[Description of the task] Your task is to restate every entry below word for word and omit the images.

────────────────────────────────────────

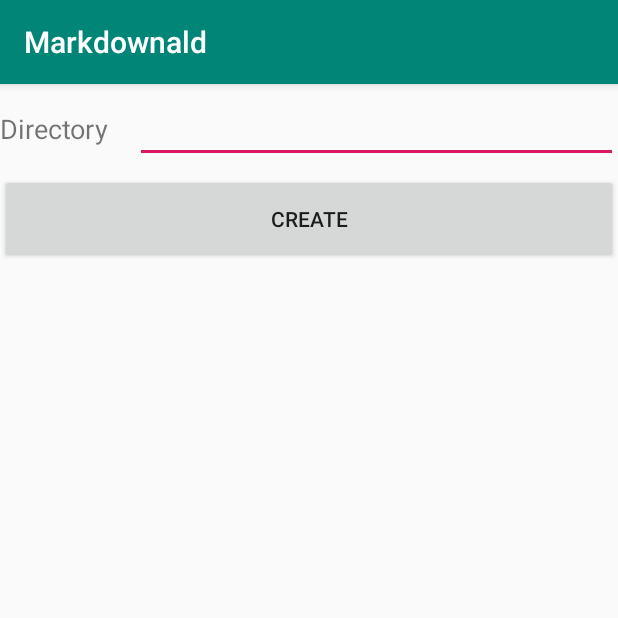
After one commit to fordai/Markdownald-Android, an Android app: the DirectoryCreateActivity screen opened directly, with no data from a screen before it, on a phone screen of 412 x 824 dp, the top half of it. The commit adds this screen. Run offline under Robolectric (Android 15) with nearby library versions, the phone set to English and light mode, and no system bars.

Commit message:
Implements the interface for naming the new directory.

```diff
--- /dev/null
+++ b/app/src/main/java/group/j/android/markdownald/ui/activity/DirectoryCreateActivity.java
@@ -0,0 +1,31 @@
+package group.j.android.markdownald.ui.activity;
+
+import android.support.v7.app.AppCompatActivity;
+import android.os.Bundle;
+import android.view.View;
+import android.widget.Button;
+import android.widget.EditText;
+
+import group.j.android.markdownald.R;
+
+/**
+ * Implements the interface for naming the new directory.
+ */
+public class DirectoryCreateActivity extends AppCompatActivity {
+    private EditText edit_directory_title;
+    private Button btn_create_directory;
+
+    @Override
+    protected void onCreate(Bundle savedInstanceState) {
+        super.onCreate(savedInstanceState);
+        setContentView(R.layout.activity_directory_create);
+        edit_directory_title = findViewById(R.id.edit_directory_title);
+        btn_create_directory = findViewById(R.id.btn_create_directory);
+        btn_create_directory.setOnClickListener(new View.OnClickListener() {
+            @Override
+            public void onClick(View v) {
+                String name = edit_directory_title.getText().toString();
+            }
+        });
+    }
+}
--- /dev/null
+++ b/app/src/main/res/layout/activity_directory_create.xml
@@ -0,0 +1,32 @@
+<?xml version="1.0" encoding="utf-8"?>
+<LinearLayout xmlns:android="http://schemas.android.com/apk/res/android"
+    android:layout_width="match_parent"
+    android:layout_height="match_parent"
+    android:orientation="vertical">
+
+    <LinearLayout
+        android:layout_width="match_parent"
+        android:layout_height="60sp"
+        android:orientation="horizontal">
+
+        <TextView
+            android:layout_width="90sp"
+            android:layout_height="wrap_content"
+            android:layout_gravity="center_vertical"
+            android:text="Directory"
+            android:textSize="18sp" />
+
+        <EditText
+            android:id="@+id/edit_directory_title"
+            android:layout_width="0sp"
+            android:layout_height="wrap_content"
+            android:layout_gravity="center_vertical"
+            android:layout_weight="1" />
+    </LinearLayout>
+
+    <Button
+        android:id="@+id/btn_create_directory"
+        android:layout_width="match_parent"
+        android:layout_height="60sp"
+        android:text="Create" />
+</LinearLayout>
```
Also changed, not shown: app/src/main/AndroidManifest.xml (+5 -2 lines), app/src/main/java/group/j/android/markdownald/ui/activity/MainActivity.java (+9 -3 lines), app/src/main/res/menu/activity_main.xml (+5 -2 lines).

────────────────────────────────────────

[Task response]
After one commit to fordai/Markdownald-Android, an Android app: the DirectoryCreateActivity screen opened directly, with no data from a screen before it, on a phone screen of 412 x 824 dp, the top half of it. The commit adds this screen. Run offline under Robolectric (Android 15) with nearby library versions, the phone set to English and light mode, and no system bars.

Commit message:
Implements the interface for naming the new directory.

```diff
--- /dev/null
+++ b/app/src/main/java/group/j/android/markdownald/ui/activity/DirectoryCreateActivity.java
@@ -0,0 +1,31 @@
+package group.j.android.markdownald.ui.activity;
+
+import android.support.v7.app.AppCompatActivity;
+import android.os.Bundle;
+import android.view.View;
+import android.widget.Button;
+import android.widget.EditText;
+
+import group.j.android.markdownald.R;
+
+/**
+ * Implements the interface for naming the new directory.
+ */
+public class DirectoryCreateActivity extends AppCompatActivity {
+    private EditText edit_directory_title;
+    private Button btn_create_directory;
+
+    @Override
+    protected void onCreate(Bundle savedInstanceState) {
+        super.onCreate(savedInstanceState);
+        setContentView(R.layout.activity_directory_create);
+        edit_directory_title = findViewById(R.id.edit_directory_title);
+        btn_create_directory = findViewById(R.id.btn_create_directory);
+        btn_create_directory.setOnClickListener(new View.OnClickListener() {
+            @Override
+            public void onClick(View v) {
+                String name = edit_directory_title.getText().toString();
+            }
+        });
+    }
+}
--- /dev/null
+++ b/app/src/main/res/layout/activity_directory_create.xml
@@ -0,0 +1,32 @@
+<?xml version="1.0" encoding="utf-8"?>
+<LinearLayout xmlns:android="http://schemas.android.com/apk/res/android"
+    android:layout_width="match_parent"
+    android:layout_height="match_parent"
+    android:orientation="vertical">
+
+    <LinearLayout
+        android:layout_width="match_parent"
+        android:layout_height="60sp"
+        android:orientation="horizontal">
+
+        <TextView
+            android:layout_width="90sp"
+            android:layout_height="wrap_content"
+            android:layout_gravity="center_vertical"
+            android:text="Directory"
+            android:textSize="18sp" />
+
+        <EditText
+            android:id="@+id/edit_directory_title"
+            android:layout_width="0sp"
+            android:layout_height="wrap_content"
+            android:layout_gravity="center_vertical"
+            android:layout_weight="1" />
+    </LinearLayout>
+
+    <Button
+        android:id="@+id/btn_create_directory"
+        android:layout_width="match_parent"
+        android:layout_height="60sp"
+        android:text="Create" />
+</LinearLayout>
```
Also changed, not shown: app/src/main/AndroidManifest.xml (+5 -2 lines), app/src/main/java/group/j/android/markdownald/ui/activity/MainActivity.java (+9 -3 lines), app/src/main/res/menu/activity_main.xml (+5 -2 lines).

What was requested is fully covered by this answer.